Dr Padma Murthi
Maternal vitamin D deficiency during pregnancy has been linked to impaired neurocognitive development in childhood. The mechanism by which vitamin D affects childhood neurocognition is unclear but may be via interactions with serotonin, a neurotransmitter involved in fetal brain development. In this study we aimed to explore associations between maternal and fetal vitamin D concentrations, and fetal serotonin concentrations at term.
The Ritchie Centre
Placental Endocrinology Group - Department of Medicine
Journal and article title
These observations provide the first evidence of an inverse relationship between maternal 25(OH)D and fetal serotonin concentrations.

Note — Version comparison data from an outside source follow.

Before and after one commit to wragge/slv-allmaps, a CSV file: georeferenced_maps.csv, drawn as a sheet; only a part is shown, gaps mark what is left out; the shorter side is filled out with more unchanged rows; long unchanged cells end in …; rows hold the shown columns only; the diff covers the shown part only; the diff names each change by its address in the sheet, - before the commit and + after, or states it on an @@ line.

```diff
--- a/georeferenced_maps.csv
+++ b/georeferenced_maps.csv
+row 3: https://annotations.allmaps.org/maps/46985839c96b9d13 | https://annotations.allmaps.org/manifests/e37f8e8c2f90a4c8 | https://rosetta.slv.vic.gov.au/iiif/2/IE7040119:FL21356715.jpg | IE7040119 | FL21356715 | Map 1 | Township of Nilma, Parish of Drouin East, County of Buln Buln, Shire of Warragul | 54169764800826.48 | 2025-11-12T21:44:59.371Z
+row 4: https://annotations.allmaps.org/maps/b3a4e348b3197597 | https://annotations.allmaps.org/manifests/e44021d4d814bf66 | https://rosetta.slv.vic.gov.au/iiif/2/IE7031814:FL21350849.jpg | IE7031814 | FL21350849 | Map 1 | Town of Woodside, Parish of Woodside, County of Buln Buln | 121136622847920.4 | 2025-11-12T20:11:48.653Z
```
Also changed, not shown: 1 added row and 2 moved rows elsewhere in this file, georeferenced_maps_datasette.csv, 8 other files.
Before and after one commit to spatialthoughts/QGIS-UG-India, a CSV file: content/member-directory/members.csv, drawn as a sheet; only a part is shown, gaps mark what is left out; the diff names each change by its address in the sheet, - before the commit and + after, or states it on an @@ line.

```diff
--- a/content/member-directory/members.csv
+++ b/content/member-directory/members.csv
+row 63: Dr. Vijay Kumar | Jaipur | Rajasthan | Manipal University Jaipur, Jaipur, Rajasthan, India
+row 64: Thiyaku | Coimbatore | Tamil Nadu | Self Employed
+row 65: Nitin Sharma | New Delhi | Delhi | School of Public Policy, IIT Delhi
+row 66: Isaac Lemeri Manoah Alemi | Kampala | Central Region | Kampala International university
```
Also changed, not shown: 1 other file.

We propose that maternal vitamin D deficiency increases fetal serotonin concentrations and thereby contributes to longer-term neurocognitive impairment in infants and children.
Optimum maternal vitamin D supplementation during pregnancy may reduce neurocognitive deficits in infants and children.